This is the simplest form of Life cover, where the life assured pays a premium to the life office, who agree to pay out a certain sum if the insured dies before a certain date. If the policyholder survives throughout the term, the policy normally lapses with no value. These policies are usually inexpensive and provide useful protection for those who would benefit from the policy proceeds, such as family members or business partners, if the policyholder dies. The proceeds could also be used to repay a mortgage or other debt.
Some protection policies also provide an investment element as well as the protection of life cover. Premiums are paid into the policy and, once the cost of insurance cover has been taken into account, money is invested, so that the policyholder or other beneficiary can benefit from an investment value, particularly if the policyholder survives to the end of the policy term.
Regular premiums are paid into the policy and when the Endowment term ends, a lump sum is paid out. Most Endowments have a life cover element, in order that the lump sum can become payable should the policyholder die during the policy term.
Whole of Life Policies

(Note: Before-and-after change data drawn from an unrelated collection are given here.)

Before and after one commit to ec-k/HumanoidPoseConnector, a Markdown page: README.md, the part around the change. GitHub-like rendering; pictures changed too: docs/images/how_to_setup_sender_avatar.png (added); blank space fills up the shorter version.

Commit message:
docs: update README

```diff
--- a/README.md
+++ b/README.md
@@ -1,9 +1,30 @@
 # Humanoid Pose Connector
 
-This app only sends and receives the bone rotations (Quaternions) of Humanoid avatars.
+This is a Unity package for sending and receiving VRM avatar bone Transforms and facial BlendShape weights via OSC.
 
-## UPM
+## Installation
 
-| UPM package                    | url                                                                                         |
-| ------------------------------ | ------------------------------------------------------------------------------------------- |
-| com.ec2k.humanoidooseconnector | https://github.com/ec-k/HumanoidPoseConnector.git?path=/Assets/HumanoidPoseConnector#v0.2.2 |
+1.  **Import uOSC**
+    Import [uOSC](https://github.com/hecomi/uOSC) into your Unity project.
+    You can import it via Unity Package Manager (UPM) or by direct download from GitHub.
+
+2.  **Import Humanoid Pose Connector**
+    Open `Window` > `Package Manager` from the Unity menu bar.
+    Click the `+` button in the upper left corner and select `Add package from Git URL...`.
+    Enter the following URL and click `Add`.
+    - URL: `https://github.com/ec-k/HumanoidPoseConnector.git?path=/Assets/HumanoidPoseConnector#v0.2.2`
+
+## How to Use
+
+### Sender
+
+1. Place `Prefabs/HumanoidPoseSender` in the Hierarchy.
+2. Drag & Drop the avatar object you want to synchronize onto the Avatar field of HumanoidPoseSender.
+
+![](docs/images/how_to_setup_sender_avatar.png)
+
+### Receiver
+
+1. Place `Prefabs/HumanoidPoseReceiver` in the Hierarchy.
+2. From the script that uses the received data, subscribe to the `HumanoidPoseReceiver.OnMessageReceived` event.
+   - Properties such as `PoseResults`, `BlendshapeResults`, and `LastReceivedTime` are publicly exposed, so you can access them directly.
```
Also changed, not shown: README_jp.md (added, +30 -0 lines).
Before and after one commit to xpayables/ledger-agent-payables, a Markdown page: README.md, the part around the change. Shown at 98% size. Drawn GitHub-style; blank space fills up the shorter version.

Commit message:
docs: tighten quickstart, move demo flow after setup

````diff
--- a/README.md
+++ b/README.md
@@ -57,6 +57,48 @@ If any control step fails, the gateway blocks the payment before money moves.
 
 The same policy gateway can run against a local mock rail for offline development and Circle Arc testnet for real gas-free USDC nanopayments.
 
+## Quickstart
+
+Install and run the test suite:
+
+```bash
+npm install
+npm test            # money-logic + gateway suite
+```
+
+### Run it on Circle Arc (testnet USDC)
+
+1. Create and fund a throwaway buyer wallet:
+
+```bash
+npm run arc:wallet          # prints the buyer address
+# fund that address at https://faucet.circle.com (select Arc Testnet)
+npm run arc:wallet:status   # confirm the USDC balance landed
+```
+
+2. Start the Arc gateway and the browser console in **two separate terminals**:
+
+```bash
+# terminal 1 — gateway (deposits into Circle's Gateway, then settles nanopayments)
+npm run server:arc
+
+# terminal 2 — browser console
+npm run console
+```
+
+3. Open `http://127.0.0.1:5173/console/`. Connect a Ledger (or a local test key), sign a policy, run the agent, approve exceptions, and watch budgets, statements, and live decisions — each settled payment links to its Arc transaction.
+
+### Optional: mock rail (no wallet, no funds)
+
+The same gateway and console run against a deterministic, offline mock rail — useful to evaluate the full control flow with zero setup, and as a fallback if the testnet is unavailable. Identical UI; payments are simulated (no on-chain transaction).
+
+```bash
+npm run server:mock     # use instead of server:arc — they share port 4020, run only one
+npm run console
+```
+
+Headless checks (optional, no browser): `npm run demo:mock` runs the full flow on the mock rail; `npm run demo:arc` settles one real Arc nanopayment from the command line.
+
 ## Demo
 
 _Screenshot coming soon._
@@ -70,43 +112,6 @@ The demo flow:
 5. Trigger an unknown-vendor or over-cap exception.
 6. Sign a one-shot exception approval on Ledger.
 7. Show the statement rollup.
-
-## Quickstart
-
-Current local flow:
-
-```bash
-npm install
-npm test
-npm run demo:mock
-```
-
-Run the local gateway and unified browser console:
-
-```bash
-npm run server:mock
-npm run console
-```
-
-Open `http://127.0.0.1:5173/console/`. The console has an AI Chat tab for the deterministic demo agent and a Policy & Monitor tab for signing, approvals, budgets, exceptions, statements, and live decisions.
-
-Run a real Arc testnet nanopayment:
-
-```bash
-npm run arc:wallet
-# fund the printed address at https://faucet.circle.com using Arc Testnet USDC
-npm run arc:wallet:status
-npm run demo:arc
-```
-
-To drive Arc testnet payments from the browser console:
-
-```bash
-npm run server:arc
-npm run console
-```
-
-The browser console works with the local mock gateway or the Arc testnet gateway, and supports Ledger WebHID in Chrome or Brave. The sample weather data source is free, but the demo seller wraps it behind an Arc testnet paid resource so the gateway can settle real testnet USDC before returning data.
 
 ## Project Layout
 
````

These can be similar to Term Assurance, except that the policy is designed to provide life cover for the whole of the insured's life rather than just a set term. Whole of Life policies are more expensive than Term Assurance policies, because the company is sure that there will be a claim at some point. These policies are designed to protect estates and businesses, where liabilities may be of a long term nature, such as potential inheritance tax (IHT).